Actually, yes. I know, because I used to be one of those people.
I think that, among distance runners, there are those that do well because of the hills, and there are those that do well in spite of them. I have moved solidly from the first group to the second, and it's probably the weakest part of my running.
In high school, we trained at Faurot Park in Lima, Ohio. That also happened to be where our home course was in cross country, and it was one of the most hated courses in the area. We had one hill (that you had to run up three separate times) that looked like a wall from a distance. The whole course was hilly and slick, and unless you really knew how to run it, you could be in a lot of trouble.
The added benefit for us, of course, was that we trained there, too.

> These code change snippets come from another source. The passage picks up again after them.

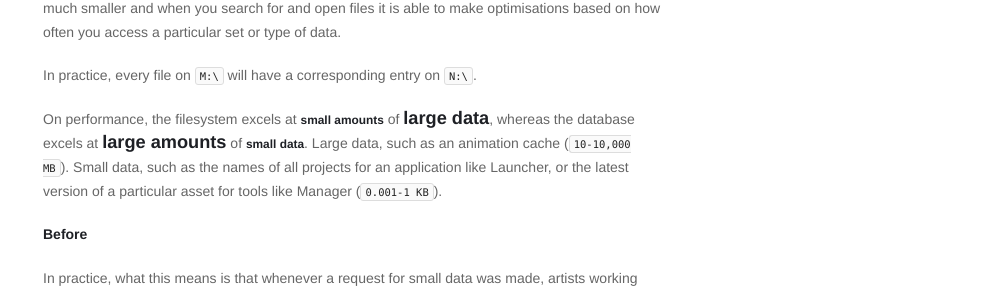
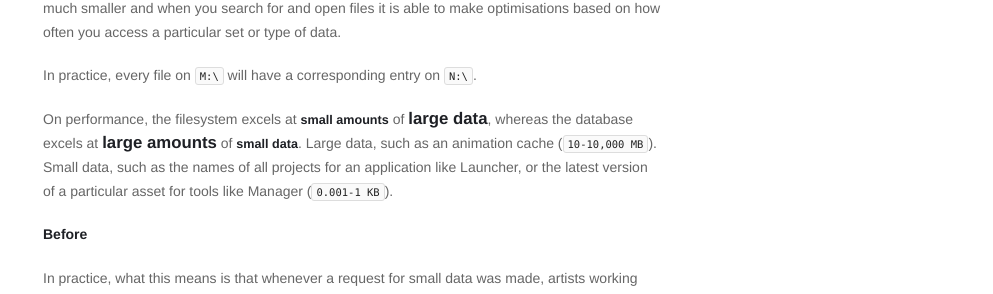
Before and after one commit to mindbender-studio/journal, a Jekyll site: the page built from _posts/2017-05-07-week-7.md, in a window 1280 px wide. Shown: the part 1496-1790 px from the top of the page, without its empty margins (287-1280 px from the left). Built offline with Jekyll 4.4.1, drawn with Linux system fonts in a browser that asks for light colours; nearby versions of some CDN libraries.

Commit message:
Update style

```diff
--- a/assets/css/style.css
+++ b/assets/css/style.css
@@ -48,12 +48,12 @@ margin-bottom: 20px;
 }
 
 big {
-	font-size: 1.3em;
+	font-size: 1.2em;
 	line-height: 1em;
 }
 
 small {
-	font-size: 0.85em;
+	font-size: 0.9em;
 }
 
 /* Base */
@@ -320,6 +320,7 @@ p code, h2 code, li code{
     font-size: 0.75em;
     font-family: consolas;
     color: #222;
+	white-space: nowrap
 }
 
 h2 code {
```
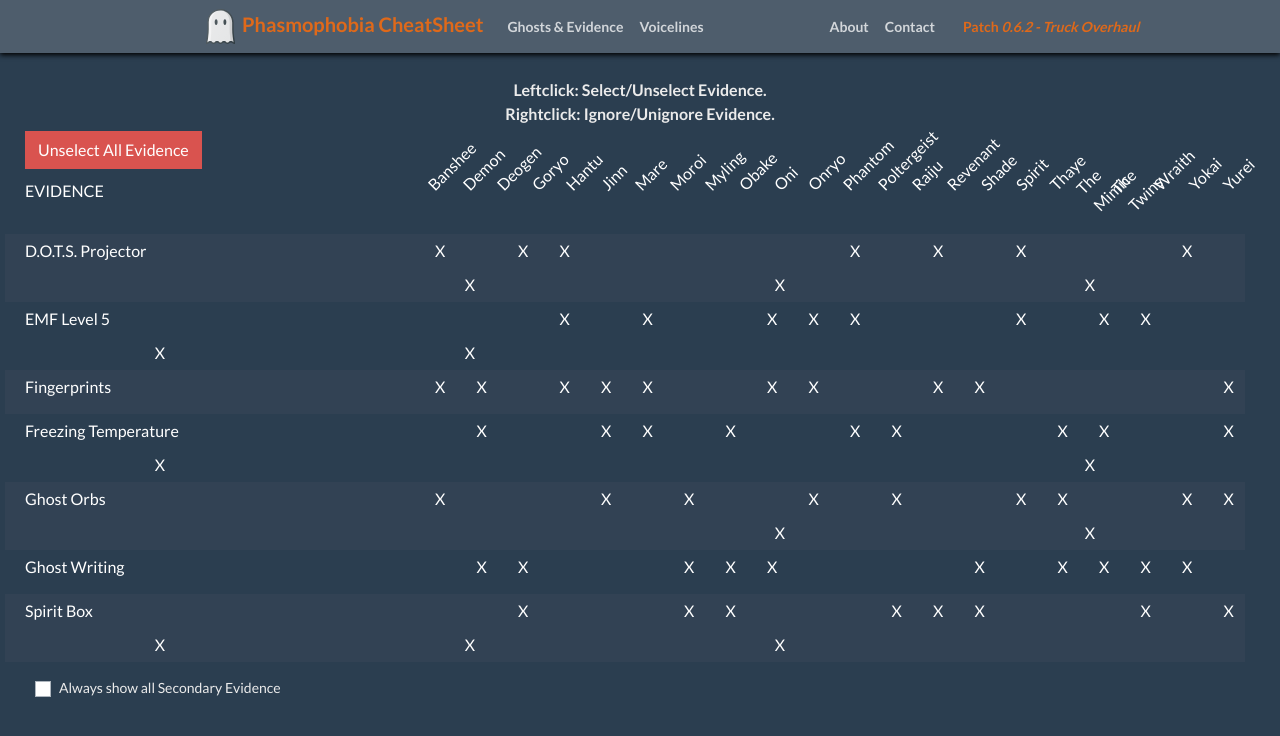
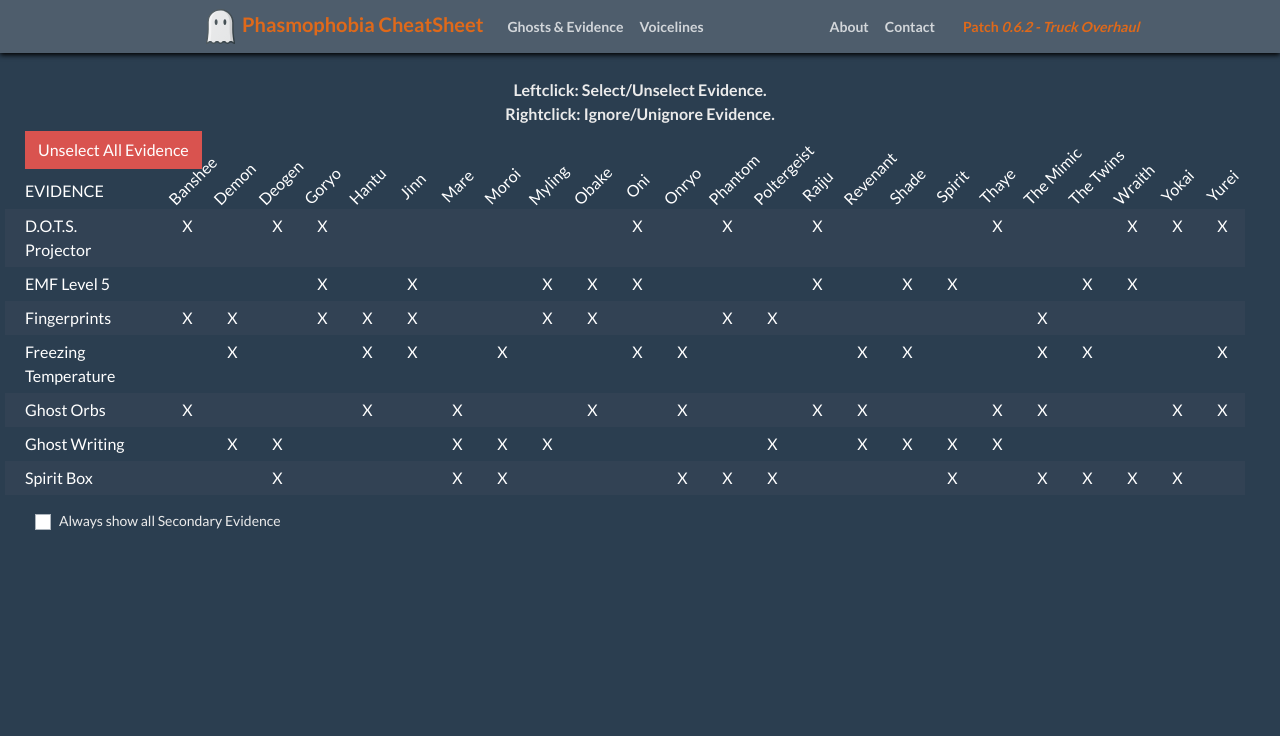
Before and after one commit to un0btanium/phasmophobia-cheatsheet, a React (Create React App) app: page / in a window 1280 px wide. Shown: the top 736 px of the page. Built offline with nearby package versions, Linux system fonts and the light colour scheme.

Commit message:
Improve layout and styling on smaller screens

```diff
--- a/src/index.css
+++ b/src/index.css
@@ -63,14 +63,14 @@
 
 
 .rotated45 {
-
+	overflow-x: visible;
+	white-space: nowrap;
 	transform: rotate(-45deg);
 	-o-transform: rotate(-45deg);
 	-ms-transform: rotate(-45deg);
 	-moz-transform: rotate(-45deg);
 	-webkit-transform: rotate(-45deg);
-
-  }
+}
 
 .disableSelection {
   -ms-user-select: none;
@@ -108,7 +108,7 @@
 }
 
 .evidence-header {
-	min-width: 400px;
+	min-width: 300px;
 	text-align: left;
 	margin: 5px;
 	color: white;
@@ -116,7 +116,7 @@
 .evidence-header.grey {
 	color: grey;
 }
-@media screen and (max-width: 930px) {
+@media screen and (max-width: 1350px) {
 	.evidence-header {
 		min-width: 150px;
 	}
@@ -124,7 +124,7 @@
 
 .ghost-header {
 	min-width: 0px;
-	min-height: 60px;
+	min-height: 50px;
 	text-align: center;
 	color: white;
 }
@@ -133,11 +133,13 @@
 }
 .ghost-header.green {
 	color: #05ff37;
+	z-index: 99999;
 }
-@media screen and (max-width: 930px) {
+@media screen and (max-width: 1350px) {
 	.ghost-header {
 		padding-left: 0px !important;
 		padding-right: 0px !important;
+		min-height: 35px;
 	}
 }
 
@@ -146,11 +148,14 @@
 	text-align: center;
 	margin: 5px;
 	color: white;
+	white-space: nowrap;
+	overflow-x: visible;
+	word-wrap: normal;
 }
 .ghost-evidence.grey {
 	color: grey;
 }
-@media screen and (max-width: 930px) {
+@media screen and (max-width: 1350px) {
 	.ghost-evidence {
 		padding-left: 0px !important;
 		padding-right: 0px !important;
```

So, having the most hills in the area, we learned how to use the ups and downs of various courses to our advantage, and other courses always felt easier.
These hills gave us an advantage over every other team. It wasn't enough to win championships, but it certainly made us better than we would have been.
But then came the years without running. In the time between, I lost all of that mental strength and will to conquer mountains that made me a fighter in high school. Now, I do my best to push the straightaways and downhills, and just hope that I don't lose too much time on the ups. This is not the way to guarantee success, and since the people over at the Sunburst Races decided their hill in mile 23 is mean enough to deserve a name, I've got to be ready.
Therefore, instead of speed work today, I decided to do strength work. Quarter-mile repeats just didn't sound like any fun, so instead, I decided to jog out to a hill about a mile and a half from home and do some up-and-downs. I would run hard up the hill, jog down the other side, and then do the same thing in the other direction. The whole thing from one side to the other was about .4 miles, and I did three back-and-forths without stopping. On the last up, I was exhausted, and my legs were absolutely burning. This was only six hills. I could be in trouble here.
But I realized, as I jogged home, that I was in no trouble whatsoever. Of course the hills were exhausting. I don't train on them anymore. This was my first time doing an actual hill workout since high school, and overall, I think it went pretty well. If I do one of these every few weeks, then 100 days from now, in South Bend, I can smile all the way up the A-Nile-Ator (which is what I think it should be called), knowing I'm only 5K from my BQ.
That's the plan, anyway.
64 Degrees / Clear
1.48 Mile W/U
6 x Hill (.43 miles)
1.48 Mile C/D
Ah, nothing quite like Faurot Park in a thunderstorm. Didn't you call the one by the bridge 'the slingshot'?ReplyDelete
Ah, yes, the slingshot. The greatest secret of the course. A quick downhill followed by a quick uphill, but with a sharp right turn in the middle. Stay to the left and you can keep the momentum all the way through. Stay right and, well, you're in trouble.ReplyDelete